In a new study out of the Massachusetts Institute of Technology, health researchers make the case for using real-time cell-phone data to track and mitigate major disease outbreaks.
Unfortunately, several barriers—including privacy concerns and a lack of data legislation—are likely to stop this kind of information from ever getting to researchers.
Earlier this year, researchers at MIT set out to see if they could reasonably predict how a disease might move through a city by looking at commute routes.
Through a deal with Singapore telecom Singtel, MIT researchers were able to get access to four months’ worth of anonymized cell-phone location data from 2011.
The disease they were tracking was a 2013 outbreak of dengue fever, a virus transmitted via mosquito that manifests in headaches, muscle pain, and vomiting.
The researchers hypothesized that the disease traveled around the city along the same routes as people’s phones did.
When they tested their predictions against census data for 2013 and 2014, which recorded the number of cases over the course of two years, they found the models were accurately estimating the growth trajectory the disease.
The study is remarkable for its ability to examine the pattern of dengue’s spread as it moves inside smaller regions like cities and towns.
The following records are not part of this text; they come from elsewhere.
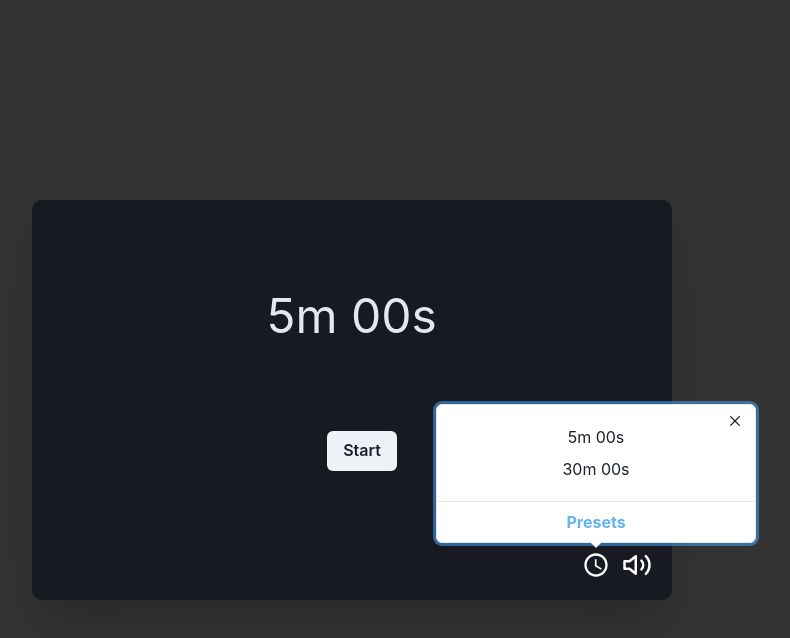
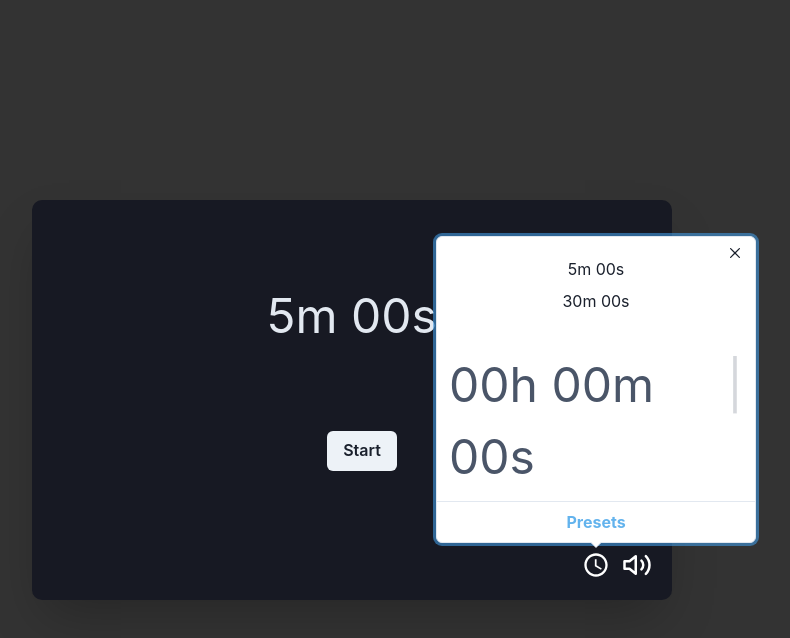
Before and after one commit to ffTsuzuku/MBPomodoro, a React (Vite) app: page / in a window 1280 px wide. Both pictures are taken after a click on the icon 884 px from the left and 565 px from the top of the page. Shown: the top 638 px of the page, without its empty margins (288-1078 px from the left). Built offline with nearby package versions, Linux system fonts and the light colour scheme.

Commit message:
feature: TimerInput component & Add Presets
- You can now add presets via the PresetMenu
- There is now a basic reusable timer input

```diff
--- a/src/components/PresetMenu.tsx
+++ b/src/components/PresetMenu.tsx
@@ -11,14 +11,27 @@ import {
     Portal,
     VStack,
 } from '@chakra-ui/react'
+import { useState } from 'react'
 import { MdOutlineSchedule } from 'react-icons/md'
+import { TimeString } from '../utility/time'
 import { Preset } from './Timer'
+import TimerInput from './TimerInput'
 
 interface PresetMenuInterface {
     presets: Preset[]
     onSelect: (preset: Preset) => any
+    updatePresets: (presets: Preset[]) => any
 }
-const PresetMenu = ({ presets, onSelect }: PresetMenuInterface) => {
+const PresetMenu = ({
+    presets,
+    onSelect,
+    updatePresets,
+}: PresetMenuInterface) => {
+    const [newPreset, setNewPreset] = useState<TimeString>(new TimeString('0'))
+    const [prevNewPreset, setPrevNewPreset] = useState<TimeString>(
+        new TimeString('0')
+    )
+
     const PresetOptionsJSX = presets.map((preset) => {
         return (
             <Flex
@@ -30,6 +43,13 @@ const PresetMenu = ({ presets, onSelect }: PresetMenuInterface) => {
             </Flex>
         )
     })
+
+    const onSubmitPresetVal = (e: React.KeyboardEvent) => {
+        if (e.key === 'Enter') {
+            updatePresets([...presets, { time: newPreset, deletable: true }])
+        }
+    }
+
     return (
         <Popover placement='top'>
             <PopoverTrigger>
@@ -47,6 +67,13 @@ const PresetMenu = ({ presets, onSelect }: PresetMenuInterface) => {
                     <PopoverCloseButton />
                     <PopoverBody>
                         <VStack p={3}>{PresetOptionsJSX}</VStack>
+                        <TimerInput
+                            userInput={newPreset}
+                            updateUserInput={setNewPreset}
+                            prevUserInput={prevNewPreset}
+                            updatePrevUserInput={setPrevNewPreset}
+                            onKeyDown={onSubmitPresetVal}
+                        />
                     </PopoverBody>
                     <PopoverFooter
                         textAlign={'center'}
--- a/src/components/Timer.tsx
+++ b/src/components/Timer.tsx
@@ -350,7 +350,11 @@ const Timer = () => {
                 mr={5}
                 mb={5}
             >
-                <PresetMenu presets={presets} onSelect={applyPreset} />
+                <PresetMenu
+                    presets={presets}
+                    onSelect={applyPreset}
+                    updatePresets={setPresets}
+                />
                 <VolumeControl sources={audioSources} />
             </Flex>
         </Flex>
--- /dev/null
+++ b/src/components/TimerInput.tsx
@@ -0,0 +1,100 @@
+import { Input } from '@chakra-ui/input'
+import { Flex } from '@chakra-ui/layout'
+import { useRef, useState } from 'react'
+import { TimeString } from '../utility/time'
+
+interface TimerInputProps {
+    userInput: TimeString
+    updateUserInput: (time: TimeString) => any
+    prevUserInput: TimeString
+    updatePrevUserInput: (time: TimeString) => any
+    liveValue?: number
+    onFocusInput?: () => any
+    onBlurInput?: () => any
+    onKeyDown?: (e: React.KeyboardEvent) => any
+}
+
+const TimerInput = ({
+    userInput,
+    updateUserInput,
+    prevUserInput,
+    updatePrevUserInput,
+    liveValue,
+    onBlurInput,
+    onFocusInput,
+    onKeyDown,
+}: TimerInputProps) => {
+    const [inputFocused, setInputFocused] = useState('false')
+
+    const inputRef = useRef<HTMLInputElement>(null)
+
+    const validateAndSetTime = (time: string) => {
+        console.log('time', time)
+        // remove non numbers
+        time = time.replace(/[^0-9]/g, '')
+        // Cap it to 6 chars. The 7th char forces the first to be removed
+        time = time.length === 7 ? time.slice(1, 7) : time.slice(0, 6)
+
+        updateUserInput(new TimeString(time))
+    }
+
+    const formatTime = () => {
+        if (!userInput) {
+            // When you focus the input it clears the user input.
+            // So instead we showcase the prevUserInput
+            if (prevUserInput.time !== prevUserInput.defaultVal) {
+                return prevUserInput.format(!inputFocused)
+            }
+            return '00h 00m 00s'
+        }
+
+        // You're currently editting the time so show the changes.
+        if (inputFocused) {
+            return userInput.format(false)
+        }
+
+        if (liveValue) {
+            let seconds: number | string = liveValue
+            const hours = Math.floor(seconds / 3600) // Calculate hours
+            seconds %= 3600 // Get remaining seconds
+            const minutes = Math.floor(seconds / 60) // Calculate minutes
+            seconds = (seconds % 60).toString().padStart(2, '0') // Get remaining seconds
+
+            let formatedString = ''
+            if (hours) formatedString += `${hours}h `
+            if (minutes) formatedString += `${minutes}m `
+            formatedString += `${seconds}s`
+            return formatedString
+        }
+
+        return userInput.format(!inputFocused)
+    }
+
+    return (
+        <>
+            <Input
+                onFocus={onFocusInput}
+                onBlur={onBlurInput}
+                onChange={(e) => validateAndSetTime(e.target.value)}
+                onKeyDown={onKeyDown}
+                variant='unstyled'
+                value={userInput.time}
+                ref={inputRef}
+                w={'1px'}
+                h={'1px'}
+            />
+            <Flex
+                w={'100%'}
+                justifyContent='center'
+                fontSize={'5xl'}
+                color={inputFocused ? 'gray.600' : 'gray.200'}
+                onClick={() => inputRef?.current?.focus()}
+            >
+                {formatTime()}
+                <span className='blinkMe'>{inputFocused ? '|' : ''}</span>
+            </Flex>
+        </>
+    )
+}
+
+export default TimerInput
```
Typically, researchers study disease at a much broader level—think states and countries. But smartphone data allows researchers and scientists to see more detailed information about the way people interact with their environment and each other.
“This data can be really useful in an emerging situation,” says Emanuele Massaro, a scientist at École polytechnique fédérale de Lausanne in Switzerland and the lead author on the paper. He argues that “scientists, NGOs, and political decision makers” should have access to cell-phone data more broadly, so they can more easily contain disease outbreaks.